[Study material — start]
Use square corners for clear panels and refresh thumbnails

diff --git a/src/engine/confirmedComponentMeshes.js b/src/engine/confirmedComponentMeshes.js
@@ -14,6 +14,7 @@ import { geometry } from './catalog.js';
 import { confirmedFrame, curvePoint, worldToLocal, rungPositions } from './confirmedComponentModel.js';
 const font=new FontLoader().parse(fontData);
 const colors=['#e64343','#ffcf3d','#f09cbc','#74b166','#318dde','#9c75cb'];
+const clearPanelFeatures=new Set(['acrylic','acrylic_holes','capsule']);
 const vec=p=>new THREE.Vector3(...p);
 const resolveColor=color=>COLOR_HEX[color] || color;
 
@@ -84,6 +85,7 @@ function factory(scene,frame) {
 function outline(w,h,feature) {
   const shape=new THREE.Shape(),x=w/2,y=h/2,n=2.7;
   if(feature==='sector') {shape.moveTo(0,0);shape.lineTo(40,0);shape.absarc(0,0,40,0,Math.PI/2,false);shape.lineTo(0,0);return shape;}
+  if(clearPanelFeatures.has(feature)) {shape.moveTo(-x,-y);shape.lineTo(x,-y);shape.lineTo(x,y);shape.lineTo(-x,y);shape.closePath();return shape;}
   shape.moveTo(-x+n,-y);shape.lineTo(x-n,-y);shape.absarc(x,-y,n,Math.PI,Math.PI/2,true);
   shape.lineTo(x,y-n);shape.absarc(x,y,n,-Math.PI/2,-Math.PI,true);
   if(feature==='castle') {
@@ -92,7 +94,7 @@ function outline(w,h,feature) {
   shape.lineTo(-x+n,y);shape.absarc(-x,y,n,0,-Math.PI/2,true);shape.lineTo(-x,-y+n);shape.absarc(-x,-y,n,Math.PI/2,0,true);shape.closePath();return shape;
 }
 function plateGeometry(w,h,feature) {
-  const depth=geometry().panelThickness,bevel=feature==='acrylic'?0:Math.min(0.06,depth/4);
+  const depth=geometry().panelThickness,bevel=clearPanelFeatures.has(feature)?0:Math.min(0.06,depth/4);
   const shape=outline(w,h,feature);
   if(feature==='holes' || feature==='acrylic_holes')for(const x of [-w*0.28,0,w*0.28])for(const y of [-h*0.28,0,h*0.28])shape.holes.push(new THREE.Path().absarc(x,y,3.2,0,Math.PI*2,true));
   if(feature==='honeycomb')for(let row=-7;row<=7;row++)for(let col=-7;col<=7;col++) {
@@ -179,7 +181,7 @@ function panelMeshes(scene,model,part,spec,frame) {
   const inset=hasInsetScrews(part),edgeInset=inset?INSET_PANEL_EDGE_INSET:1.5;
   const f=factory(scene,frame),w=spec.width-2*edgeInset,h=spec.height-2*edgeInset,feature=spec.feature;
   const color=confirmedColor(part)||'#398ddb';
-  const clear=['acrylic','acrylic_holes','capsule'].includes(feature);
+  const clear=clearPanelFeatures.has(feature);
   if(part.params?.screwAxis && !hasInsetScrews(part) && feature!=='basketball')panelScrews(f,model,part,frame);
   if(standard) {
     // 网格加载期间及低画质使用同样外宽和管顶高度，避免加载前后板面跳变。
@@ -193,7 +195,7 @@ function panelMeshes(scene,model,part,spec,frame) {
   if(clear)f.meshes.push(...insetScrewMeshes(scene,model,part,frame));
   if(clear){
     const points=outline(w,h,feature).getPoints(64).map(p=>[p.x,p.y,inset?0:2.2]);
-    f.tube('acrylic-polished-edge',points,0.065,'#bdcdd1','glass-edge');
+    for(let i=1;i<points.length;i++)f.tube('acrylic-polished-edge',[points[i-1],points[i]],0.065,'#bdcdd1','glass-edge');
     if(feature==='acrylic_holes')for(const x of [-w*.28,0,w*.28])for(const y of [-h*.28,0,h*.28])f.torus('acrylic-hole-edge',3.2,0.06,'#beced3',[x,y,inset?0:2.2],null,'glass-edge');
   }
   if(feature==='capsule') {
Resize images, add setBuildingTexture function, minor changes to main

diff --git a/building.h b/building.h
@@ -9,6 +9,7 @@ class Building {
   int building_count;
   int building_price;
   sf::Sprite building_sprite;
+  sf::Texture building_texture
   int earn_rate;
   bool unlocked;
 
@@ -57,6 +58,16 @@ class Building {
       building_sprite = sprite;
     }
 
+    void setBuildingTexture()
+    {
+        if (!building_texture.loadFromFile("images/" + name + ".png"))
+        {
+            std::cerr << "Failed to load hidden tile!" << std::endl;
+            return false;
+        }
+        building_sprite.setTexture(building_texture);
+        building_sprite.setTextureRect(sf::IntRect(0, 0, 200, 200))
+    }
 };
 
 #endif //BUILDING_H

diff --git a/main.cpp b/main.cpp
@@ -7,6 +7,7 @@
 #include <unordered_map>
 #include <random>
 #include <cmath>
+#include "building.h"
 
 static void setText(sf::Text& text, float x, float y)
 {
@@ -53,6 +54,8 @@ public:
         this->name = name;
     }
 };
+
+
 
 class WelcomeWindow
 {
[Study material — finish]
Reply with the complete records, restated exactly.

## Exercise answer:
Use square corners for clear panels and refresh thumbnails

diff --git a/src/engine/confirmedComponentMeshes.js b/src/engine/confirmedComponentMeshes.js
@@ -14,6 +14,7 @@ import { geometry } from './catalog.js';
 import { confirmedFrame, curvePoint, worldToLocal, rungPositions } from './confirmedComponentModel.js';
 const font=new FontLoader().parse(fontData);
 const colors=['#e64343','#ffcf3d','#f09cbc','#74b166','#318dde','#9c75cb'];
+const clearPanelFeatures=new Set(['acrylic','acrylic_holes','capsule']);
 const vec=p=>new THREE.Vector3(...p);
 const resolveColor=color=>COLOR_HEX[color] || color;
 
@@ -84,6 +85,7 @@ function factory(scene,frame) {
 function outline(w,h,feature) {
   const shape=new THREE.Shape(),x=w/2,y=h/2,n=2.7;
   if(feature==='sector') {shape.moveTo(0,0);shape.lineTo(40,0);shape.absarc(0,0,40,0,Math.PI/2,false);shape.lineTo(0,0);return shape;}
+  if(clearPanelFeatures.has(feature)) {shape.moveTo(-x,-y);shape.lineTo(x,-y);shape.lineTo(x,y);shape.lineTo(-x,y);shape.closePath();return shape;}
   shape.moveTo(-x+n,-y);shape.lineTo(x-n,-y);shape.absarc(x,-y,n,Math.PI,Math.PI/2,true);
   shape.lineTo(x,y-n);shape.absarc(x,y,n,-Math.PI/2,-Math.PI,true);
   if(feature==='castle') {
@@ -92,7 +94,7 @@ function outline(w,h,feature) {
   shape.lineTo(-x+n,y);shape.absarc(-x,y,n,0,-Math.PI/2,true);shape.lineTo(-x,-y+n);shape.absarc(-x,-y,n,Math.PI/2,0,true);shape.closePath();return shape;
 }
 function plateGeometry(w,h,feature) {
-  const depth=geometry().panelThickness,bevel=feature==='acrylic'?0:Math.min(0.06,depth/4);
+  const depth=geometry().panelThickness,bevel=clearPanelFeatures.has(feature)?0:Math.min(0.06,depth/4);
   const shape=outline(w,h,feature);
   if(feature==='holes' || feature==='acrylic_holes')for(const x of [-w*0.28,0,w*0.28])for(const y of [-h*0.28,0,h*0.28])shape.holes.push(new THREE.Path().absarc(x,y,3.2,0,Math.PI*2,true));
   if(feature==='honeycomb')for(let row=-7;row<=7;row++)for(let col=-7;col<=7;col++) {
@@ -179,7 +181,7 @@ function panelMeshes(scene,model,part,spec,frame) {
   const inset=hasInsetScrews(part),edgeInset=inset?INSET_PANEL_EDGE_INSET:1.5;
   const f=factory(scene,frame),w=spec.width-2*edgeInset,h=spec.height-2*edgeInset,feature=spec.feature;
   const color=confirmedColor(part)||'#398ddb';
-  const clear=['acrylic','acrylic_holes','capsule'].includes(feature);
+  const clear=clearPanelFeatures.has(feature);
   if(part.params?.screwAxis && !hasInsetScrews(part) && feature!=='basketball')panelScrews(f,model,part,frame);
   if(standard) {
     // 网格加载期间及低画质使用同样外宽和管顶高度，避免加载前后板面跳变。
@@ -193,7 +195,7 @@ function panelMeshes(scene,model,part,spec,frame) {
   if(clear)f.meshes.push(...insetScrewMeshes(scene,model,part,frame));
   if(clear){
     const points=outline(w,h,feature).getPoints(64).map(p=>[p.x,p.y,inset?0:2.2]);
-    f.tube('acrylic-polished-edge',points,0.065,'#bdcdd1','glass-edge');
+    for(let i=1;i<points.length;i++)f.tube('acrylic-polished-edge',[points[i-1],points[i]],0.065,'#bdcdd1','glass-edge');
     if(feature==='acrylic_holes')for(const x of [-w*.28,0,w*.28])for(const y of [-h*.28,0,h*.28])f.torus('acrylic-hole-edge',3.2,0.06,'#beced3',[x,y,inset?0:2.2],null,'glass-edge');
   }
   if(feature==='capsule') {
Resize images, add setBuildingTexture function, minor changes to main

diff --git a/building.h b/building.h
@@ -9,6 +9,7 @@ class Building {
   int building_count;
   int building_price;
   sf::Sprite building_sprite;
+  sf::Texture building_texture
   int earn_rate;
   bool unlocked;
 
@@ -57,6 +58,16 @@ class Building {
       building_sprite = sprite;
     }
 
+    void setBuildingTexture()
+    {
+        if (!building_texture.loadFromFile("images/" + name + ".png"))
+        {
+            std::cerr << "Failed to load hidden tile!" << std::endl;
+            return false;
+        }
+        building_sprite.setTexture(building_texture);
+        building_sprite.setTextureRect(sf::IntRect(0, 0, 200, 200))
+    }
 };
 
 #endif //BUILDING_H

diff --git a/main.cpp b/main.cpp
@@ -7,6 +7,7 @@
 #include <unordered_map>
 #include <random>
 #include <cmath>
+#include "building.h"
 
 static void setText(sf::Text& text, float x, float y)
 {
@@ -53,6 +54,8 @@ public:
         this->name = name;
     }
 };
+
+
 
 class WelcomeWindow
 {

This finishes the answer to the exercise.